One important requirement for instruments like oscilloscopes is the ability to detect and trigger on an event of interest within a stream of unsuspicious signals fast and reliably. The quicker a specific event can be detected, the faster a problem in an electronic design can be debugged, reducing development and manufacturing test times.

Figure 1. This block diagram of an oscilloscope is based on digital signal processing. The acquisition memory and signal-processing unit are determining the oscilloscope’s acquisition update rate and dead time.
This importance is not lost on oscilloscope vendors. Many vendors offer 100 or more predefined triggers to help users quickly isolate very common and uncommon signal conditions. This adds flexibility, but choosing the correct trigger can be more difficult than actually capturing the signal, given the large variation of triggers by type, speed, bandwidth, hold-off, software, and so on, but each comes with tradeoffs between flexibility and dead time. Understanding the types of triggers and their respective tradeoffs can help identify the ideal trigger approach to optimize the chances of a successful triggered event.
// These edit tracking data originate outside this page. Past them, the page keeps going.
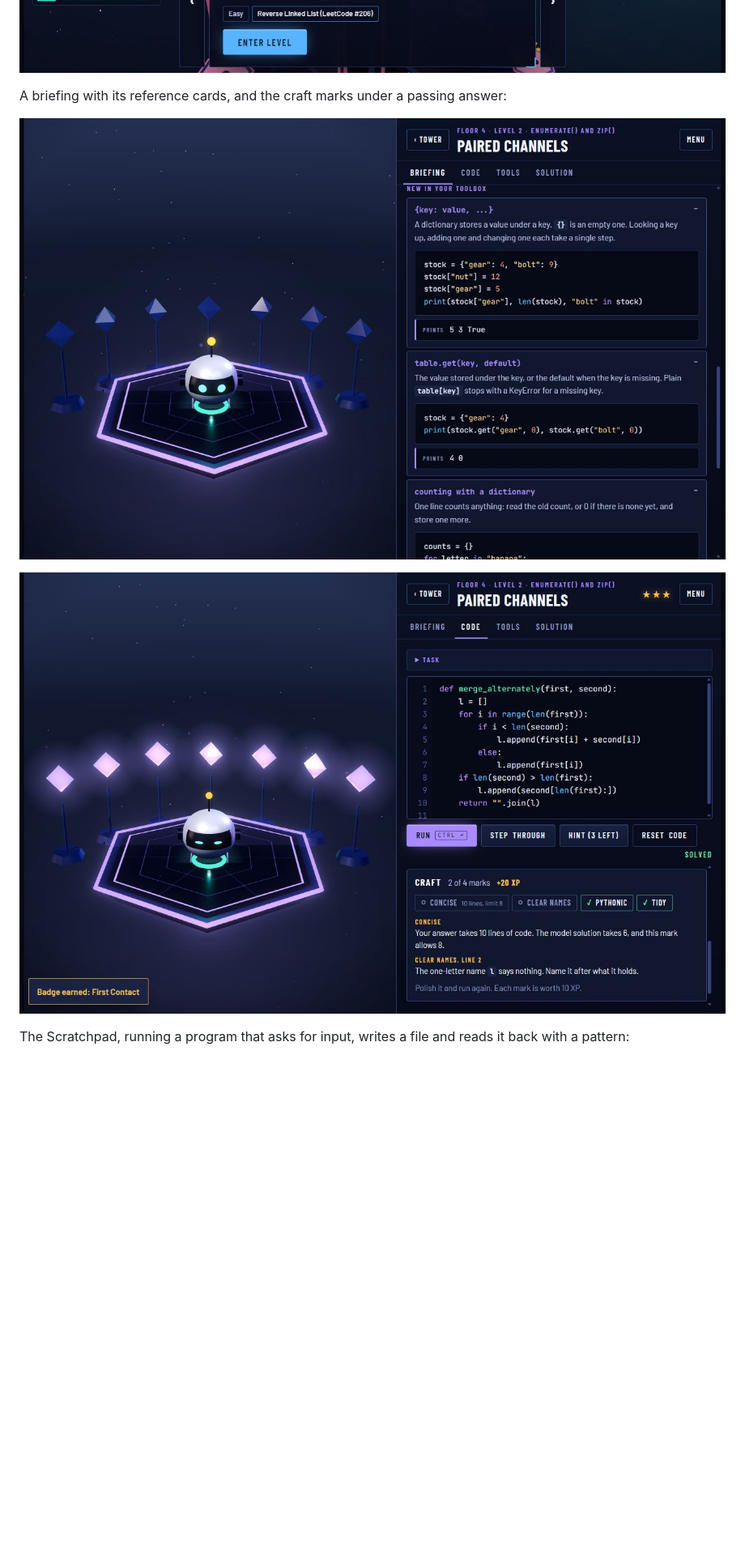
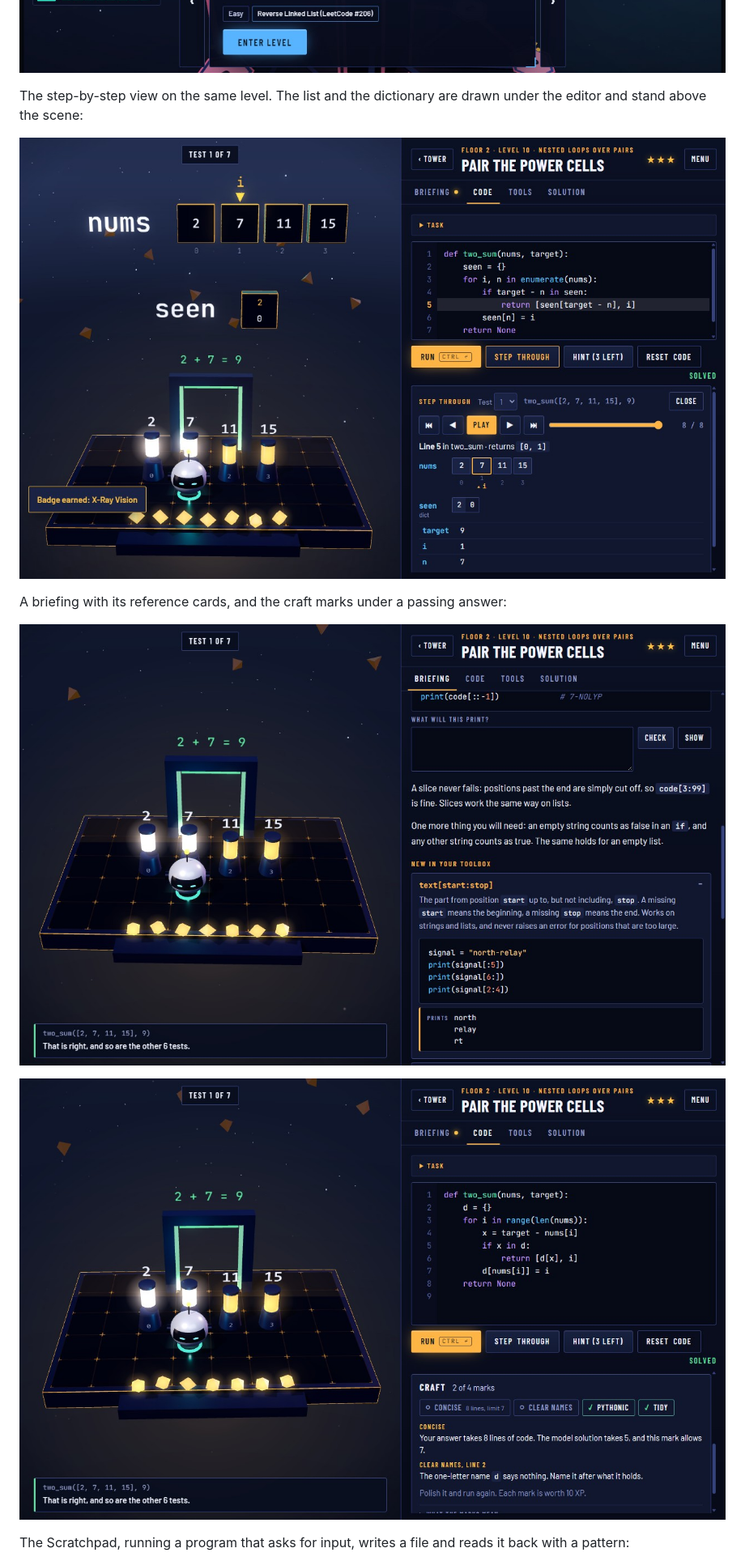
Before and after one commit to KA3L0Z/pylon, a Markdown page: README.md, the part around one of its changes. Shown at 81% size. Rendered like a GitHub page; pictures changed too: docs/briefing.jpg, docs/craft.jpg, docs/level.jpg; blank space fills up the shorter version.

```diff
--- a/README.md
+++ b/README.md
@@ -30,6 +30,10 @@ Pylon is a free browser game that teaches Python, from the first function call t
 - **Scratchpad, hints, model solutions, 23 badges and a daily streak.**
 
 ![The tower](docs/tower.jpg)
+
+The step-by-step view on the same level. The list and the dictionary are drawn under the editor and stand above the scene:
+
+![A level with the step-by-step view open: the list and the dictionary of Two Sum drawn while the code runs](docs/level.jpg)
 
 A briefing with its reference cards, and the craft marks under a passing answer:
 
```
Also changed, not shown: other parts of README.md (+11 -5 lines), docs/bughunt.jpg, docs/scene.jpg (added), 10 other files.
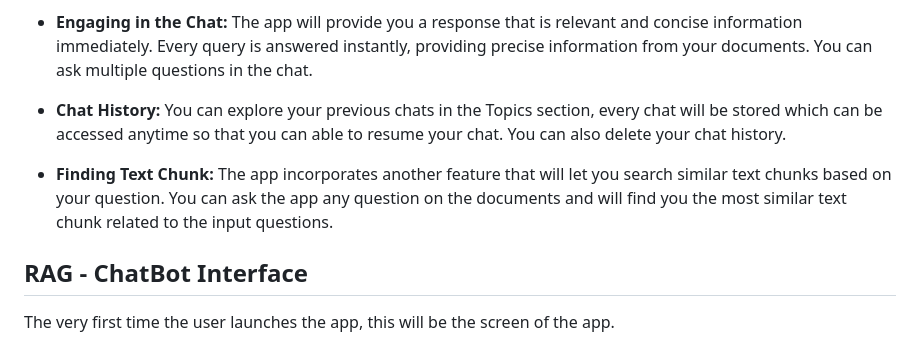
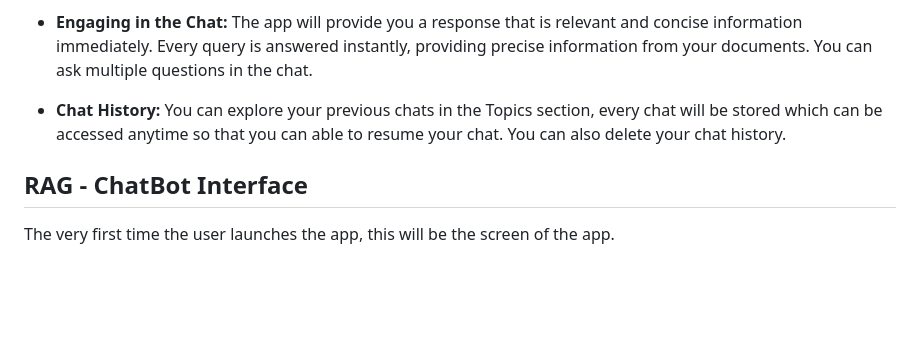
Before and after one commit to EthixDev/rag_chatbot, a Markdown page: README.md, the part around the change. Rendered like a GitHub page; blank space fills up the shorter version.

```diff
--- a/README.md
+++ b/README.md
@@ -11,8 +11,6 @@ This RAG-chatbot is a powerful Django application build using Google Gemini API
 - **Engaging in the Chat:** The app will provide you a response that is relevant and concise information immediately. Every query is answered instantly, providing precise information from your documents. You can ask multiple questions in the chat.
 
 - **Chat History:** You can explore your previous chats in the Topics section, every chat will be stored which can be accessed anytime so that you can able to resume your chat. You can also delete your chat history.
-
-- **Finding Text Chunk:** The app incorporates another feature that will let you search similar text chunks based on your question. You can ask the app any question on the documents and will find you the most similar text chunk related to the input questions.
 
 ## RAG - ChatBot Interface
 
```
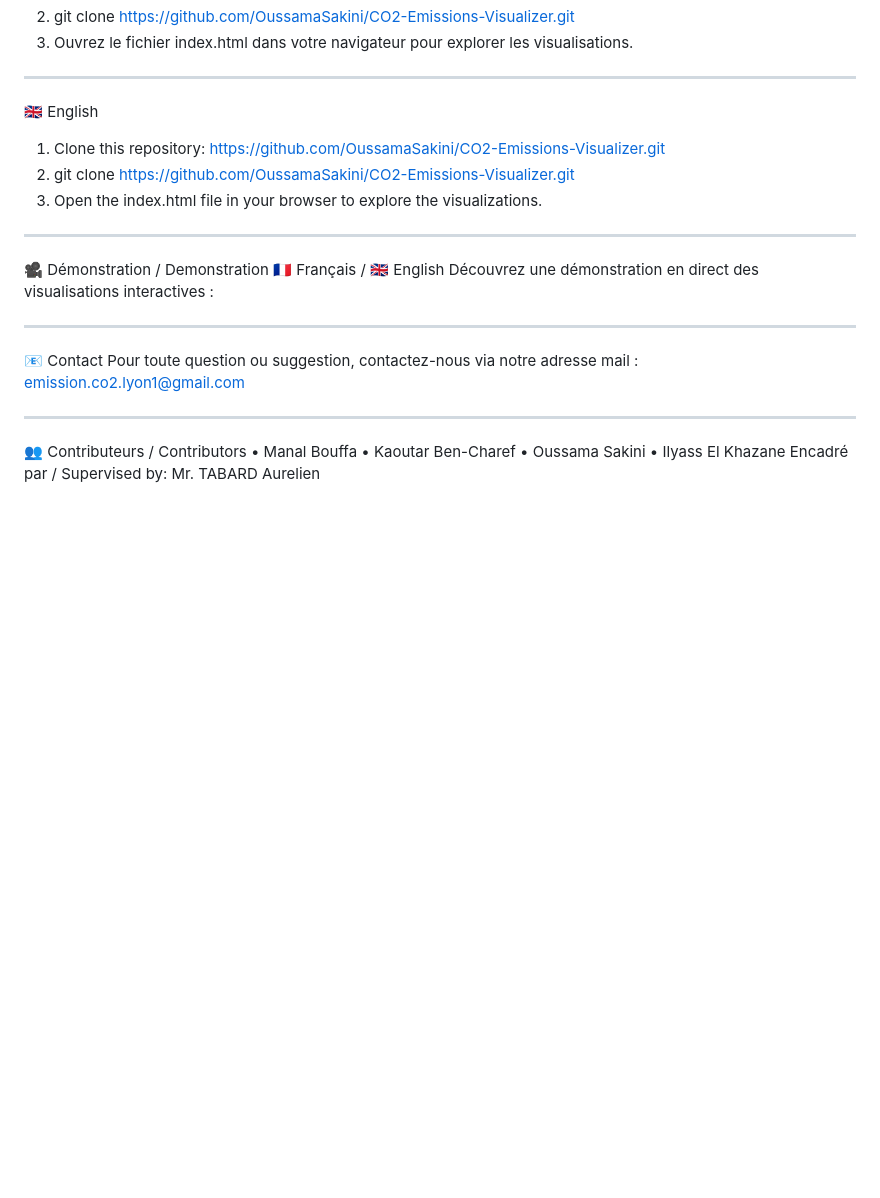
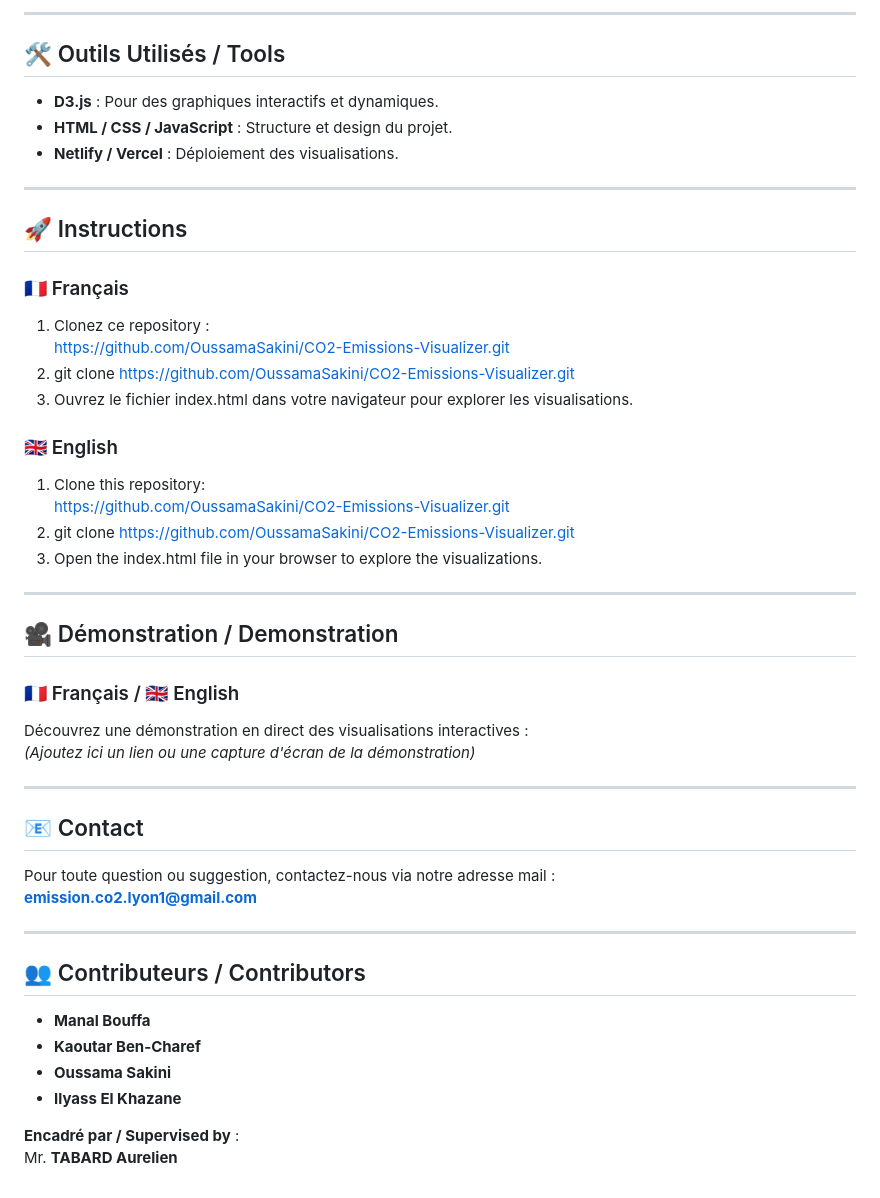
Before and after one commit to OussamaSakini/CO2-Emissions-Visualizer, a Markdown page: README.md, the part around one of its changes. Rendered like a GitHub page; blank space fills up the shorter version.

```diff
--- a/README.md
+++ b/README.md
@@ -68,22 +80,50 @@ ________________________________________
+---
+
+## 🛠️ Outils Utilisés / Tools
+
+- **D3.js** : Pour des graphiques interactifs et dynamiques.
+- **HTML / CSS / JavaScript** : Structure et design du projet.
+- **Netlify / Vercel** : Déploiement des visualisations.
+
+---
+
+## 🚀 Instructions
+
+### 🇫🇷 Français
+1. Clonez ce repository :
+   [https://github.com/OussamaSakini/CO2-Emissions-Visualizer.git](https://github.com/OussamaSakini/CO2-Emissions-Visualizer.git)
 2.	git clone https://github.com/OussamaSakini/CO2-Emissions-Visualizer.git
 3.	Ouvrez le fichier index.html dans votre navigateur pour explorer les visualisations.
-________________________________________
-🇬🇧 English
-1.	Clone this repository: https://github.com/OussamaSakini/CO2-Emissions-Visualizer.git
+
+### 🇬🇧 English
+1. Clone this repository:
+   [https://github.com/OussamaSakini/CO2-Emissions-Visualizer.git](https://github.com/OussamaSakini/CO2-Emissions-Visualizer.git)
 2.	git clone https://github.com/OussamaSakini/CO2-Emissions-Visualizer.git
 3.	Open the index.html file in your browser to explore the visualizations.
-________________________________________
-🎥 Démonstration / Demonstration
-🇫🇷 Français / 🇬🇧 English
+
+---
+
+## 🎥 Démonstration / Demonstration
+
+### 🇫🇷 Français / 🇬🇧 English
 Découvrez une démonstration en direct des visualisations interactives :
+_(Ajoutez ici un lien ou une capture d'écran de la démonstration)_
 
-________________________________________
-📧 Contact
-Pour toute question ou suggestion, contactez-nous via notre adresse mail : emission.co2.lyon1@gmail.com
-________________________________________
-👥 Contributeurs / Contributors
-•	Manal Bouffa
-•	Kaoutar Ben-Charef
-•	Oussama Sakini
-•	Ilyass El Khazane
-Encadré par / Supervised by: Mr. TABARD Aurelien
+---
+
+## 📧 Contact
+
+Pour toute question ou suggestion, contactez-nous via notre adresse mail :
+**emission.co2.lyon1@gmail.com**
+
+---
+
+## 👥 Contributeurs / Contributors
+
+- **Manal Bouffa**
+- **Kaoutar Ben-Charef**
+- **Oussama Sakini**
+- **Ilyass El Khazane**
+
+**Encadré par / Supervised by** :
+Mr. **TABARD Aurelien**
```
Also changed, not shown: other parts of README.md (+72 -60 lines).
Two aspects determine an oscilloscope’s trigger performance. Trigger flexibility describes how easily a trigger threshold or condition can be defined to improve the efficiency by adapting to meet the signal conditions under test. Most oscilloscopes provide a variety of vendor-defined trigger functions with minimal settings, such as level or width, but don’t provide a way to customize them. Trigger dead time indicates how long the oscilloscope cannot detect triggers between acquisitions. This leads to missing trigger conditions if an event of interest falls into this dead time. Trigger dead time is an inherent quality in all trigger architectures, but there are methods and techniques to minimize the dead time. Many oscilloscope vendors offer software-based triggers to add more flexibility, but this requires a significant amount of dead time because of the need for post-processing, and is not ideal for very rare and infrequent events.

Conventional Triggering

Edge triggering (starting an acquisition on a rising or falling signal transition) is one of the most common trigger modes on oscilloscopes today. The majority of simple debug and test functions are handled with an edge trigger, but oftentimes a more complex trigger scenario is required to isolate a particular signal shape or multiple shapes in succession. More advanced triggering options are also common on oscilloscopes, and offer additional flexibility to capture serial protocols like I2C or SPI, as well as advanced events and signal characteristics such as glitches, runt, width, slew rate, and timeout.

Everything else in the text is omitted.